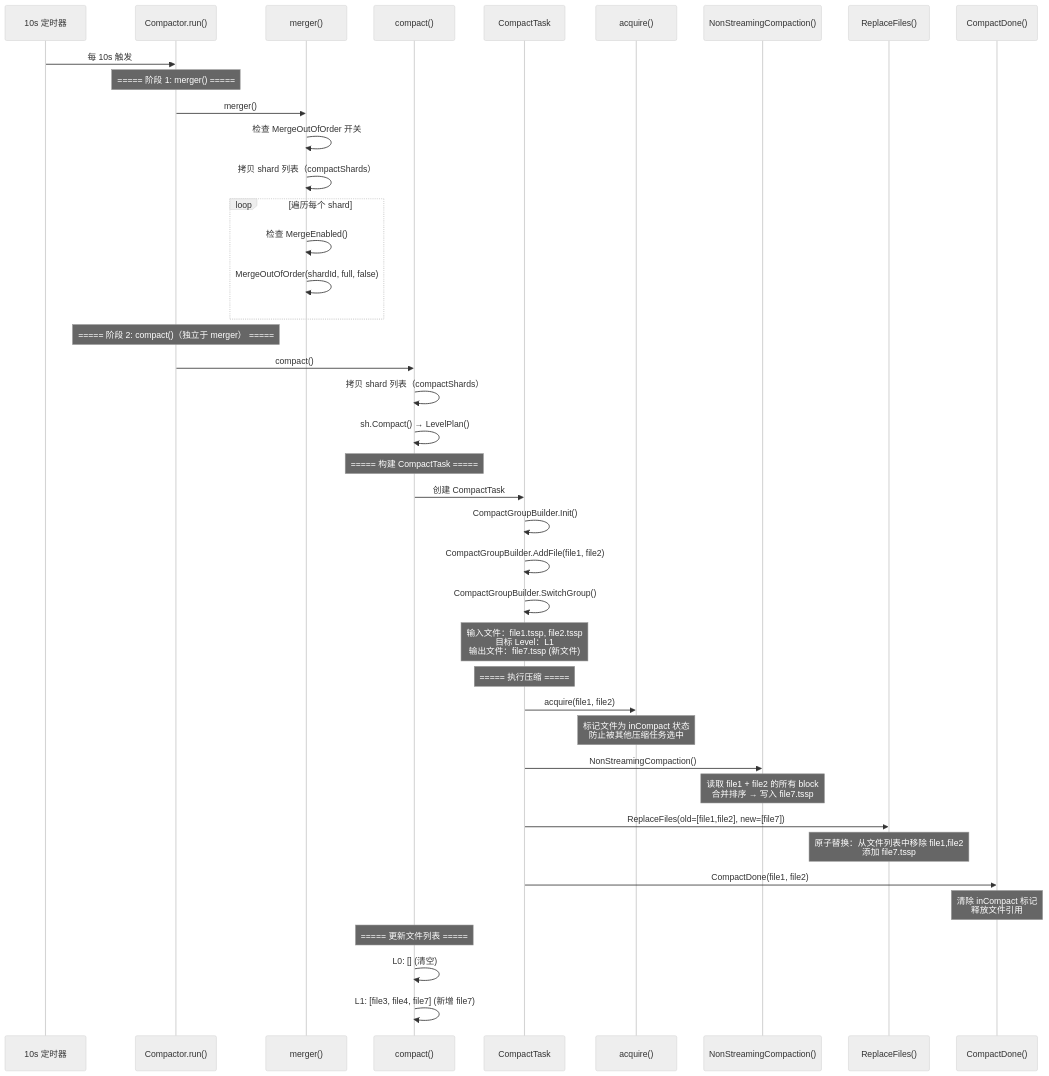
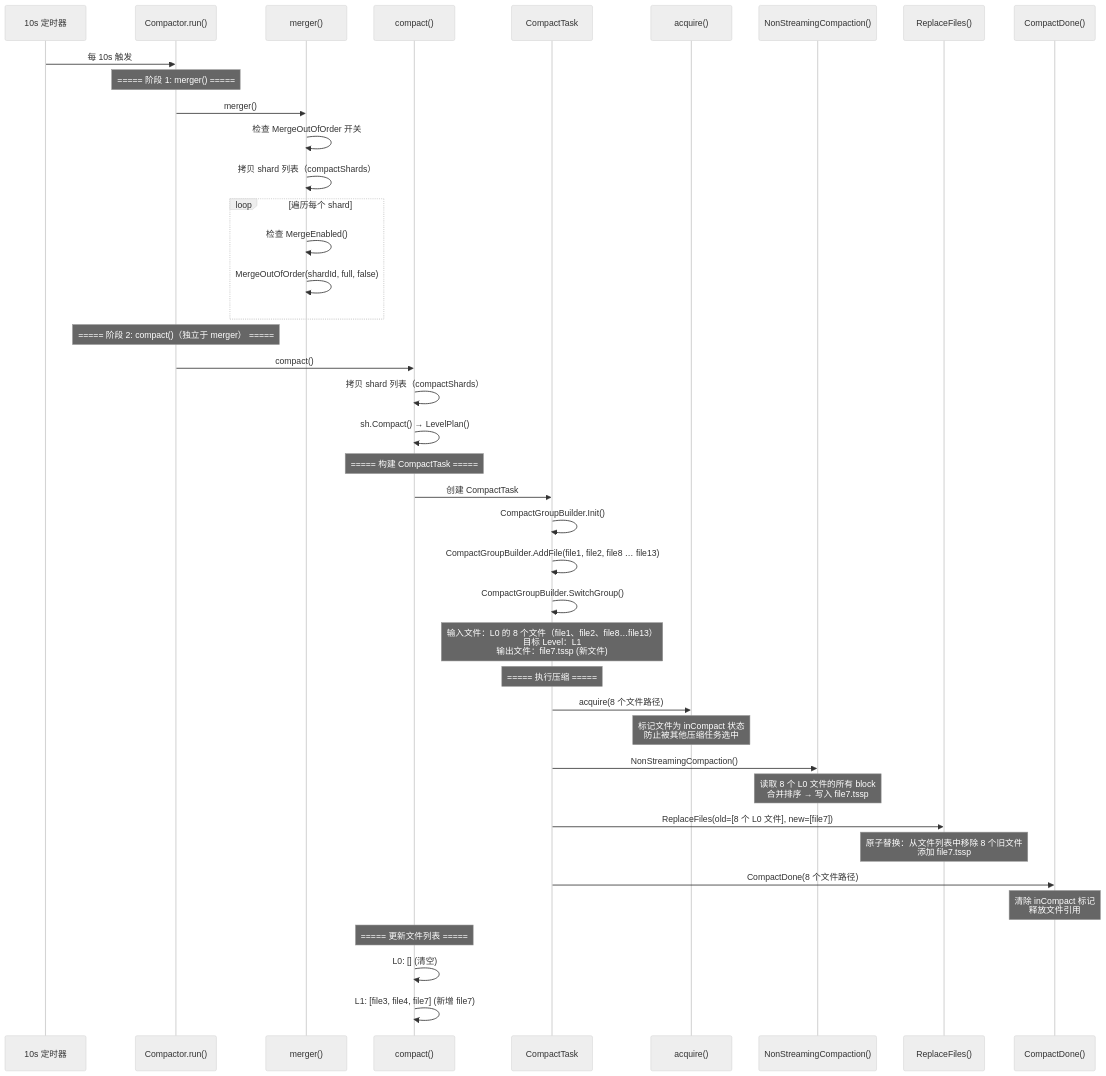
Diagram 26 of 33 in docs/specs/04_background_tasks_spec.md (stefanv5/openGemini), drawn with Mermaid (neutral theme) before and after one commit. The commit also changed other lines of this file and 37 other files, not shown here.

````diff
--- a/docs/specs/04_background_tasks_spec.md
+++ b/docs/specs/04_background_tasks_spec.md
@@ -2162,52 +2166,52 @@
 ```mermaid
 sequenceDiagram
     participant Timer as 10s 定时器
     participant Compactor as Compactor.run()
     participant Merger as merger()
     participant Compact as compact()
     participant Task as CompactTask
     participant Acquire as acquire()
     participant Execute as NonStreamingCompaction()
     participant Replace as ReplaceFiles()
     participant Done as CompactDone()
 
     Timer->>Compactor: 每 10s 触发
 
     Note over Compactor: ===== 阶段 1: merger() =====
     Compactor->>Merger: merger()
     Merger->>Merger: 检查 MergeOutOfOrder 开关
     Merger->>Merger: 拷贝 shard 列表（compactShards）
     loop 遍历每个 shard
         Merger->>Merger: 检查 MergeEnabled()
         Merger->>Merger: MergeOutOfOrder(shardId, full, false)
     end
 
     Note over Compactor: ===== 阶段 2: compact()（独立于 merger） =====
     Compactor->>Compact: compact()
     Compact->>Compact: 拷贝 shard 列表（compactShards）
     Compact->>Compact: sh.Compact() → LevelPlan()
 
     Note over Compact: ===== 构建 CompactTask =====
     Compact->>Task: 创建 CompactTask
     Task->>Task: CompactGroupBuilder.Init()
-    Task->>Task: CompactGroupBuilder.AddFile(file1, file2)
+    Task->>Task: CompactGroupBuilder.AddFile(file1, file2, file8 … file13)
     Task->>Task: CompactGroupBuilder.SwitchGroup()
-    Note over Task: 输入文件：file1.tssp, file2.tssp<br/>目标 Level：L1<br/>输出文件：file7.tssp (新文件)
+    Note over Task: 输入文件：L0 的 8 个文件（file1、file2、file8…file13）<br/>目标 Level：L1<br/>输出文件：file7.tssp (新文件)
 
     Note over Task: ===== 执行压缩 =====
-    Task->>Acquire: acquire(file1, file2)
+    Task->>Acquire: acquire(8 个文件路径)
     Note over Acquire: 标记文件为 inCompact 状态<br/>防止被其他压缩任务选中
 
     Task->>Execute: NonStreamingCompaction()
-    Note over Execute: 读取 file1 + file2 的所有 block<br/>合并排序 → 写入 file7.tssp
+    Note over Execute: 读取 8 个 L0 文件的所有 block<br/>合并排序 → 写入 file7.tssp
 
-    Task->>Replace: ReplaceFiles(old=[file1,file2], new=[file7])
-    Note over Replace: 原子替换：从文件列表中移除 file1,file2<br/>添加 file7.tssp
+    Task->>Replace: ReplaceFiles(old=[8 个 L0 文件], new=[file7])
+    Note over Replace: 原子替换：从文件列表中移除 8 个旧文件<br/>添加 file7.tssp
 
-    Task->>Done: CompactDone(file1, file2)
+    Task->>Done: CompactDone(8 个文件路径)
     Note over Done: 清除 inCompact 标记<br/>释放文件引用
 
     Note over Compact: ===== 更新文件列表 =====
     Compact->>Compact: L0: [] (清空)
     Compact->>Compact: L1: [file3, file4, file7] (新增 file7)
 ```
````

• • • •

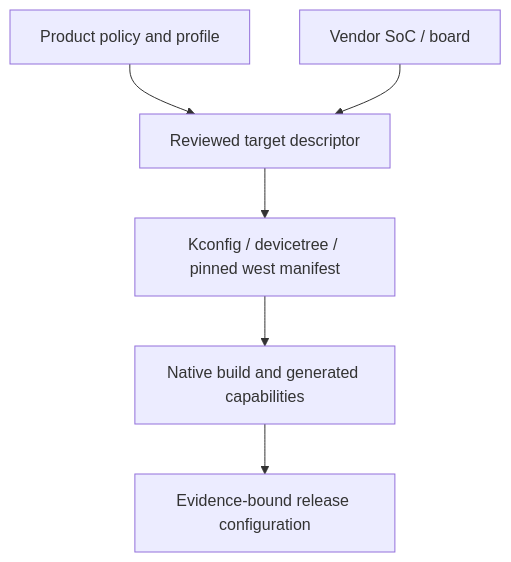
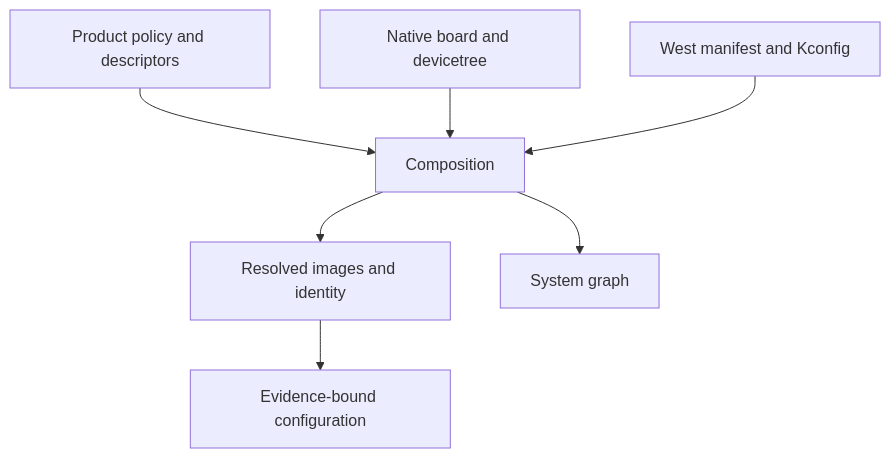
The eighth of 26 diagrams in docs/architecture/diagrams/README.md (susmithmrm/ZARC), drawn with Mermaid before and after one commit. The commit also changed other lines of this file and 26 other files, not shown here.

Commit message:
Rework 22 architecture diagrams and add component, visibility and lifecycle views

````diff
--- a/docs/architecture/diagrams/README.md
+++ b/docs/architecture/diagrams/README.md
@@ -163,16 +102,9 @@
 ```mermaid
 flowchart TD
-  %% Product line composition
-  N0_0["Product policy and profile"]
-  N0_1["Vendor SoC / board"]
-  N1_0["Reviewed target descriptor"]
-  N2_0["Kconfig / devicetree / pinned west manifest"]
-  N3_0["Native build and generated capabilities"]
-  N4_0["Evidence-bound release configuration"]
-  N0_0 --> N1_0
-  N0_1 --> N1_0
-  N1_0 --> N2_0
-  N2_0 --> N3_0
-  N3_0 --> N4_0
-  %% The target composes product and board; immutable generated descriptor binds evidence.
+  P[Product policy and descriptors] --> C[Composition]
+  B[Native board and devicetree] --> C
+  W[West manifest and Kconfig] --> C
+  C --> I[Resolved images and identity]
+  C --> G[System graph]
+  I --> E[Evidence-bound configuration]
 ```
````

• • • •

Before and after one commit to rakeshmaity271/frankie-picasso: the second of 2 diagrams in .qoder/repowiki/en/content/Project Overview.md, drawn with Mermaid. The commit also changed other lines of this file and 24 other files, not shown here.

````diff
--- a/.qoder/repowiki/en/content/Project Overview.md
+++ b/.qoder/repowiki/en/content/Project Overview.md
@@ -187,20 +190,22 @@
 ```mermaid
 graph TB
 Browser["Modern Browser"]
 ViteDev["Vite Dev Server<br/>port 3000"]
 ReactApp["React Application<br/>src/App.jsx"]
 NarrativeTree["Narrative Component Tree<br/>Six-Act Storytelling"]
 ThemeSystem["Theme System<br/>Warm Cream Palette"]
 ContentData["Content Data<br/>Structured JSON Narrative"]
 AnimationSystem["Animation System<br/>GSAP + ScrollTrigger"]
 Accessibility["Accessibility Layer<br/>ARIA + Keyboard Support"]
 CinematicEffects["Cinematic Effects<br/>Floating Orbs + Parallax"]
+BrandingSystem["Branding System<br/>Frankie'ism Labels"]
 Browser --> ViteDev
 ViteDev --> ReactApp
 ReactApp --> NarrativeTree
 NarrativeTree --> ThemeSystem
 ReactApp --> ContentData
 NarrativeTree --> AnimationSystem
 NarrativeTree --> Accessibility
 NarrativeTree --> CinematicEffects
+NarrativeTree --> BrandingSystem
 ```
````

• • • •

Instructions to follow = Using the material above, please count the lines in which the word "drawn" occurs and give the number with nothing added.

Answer box = 3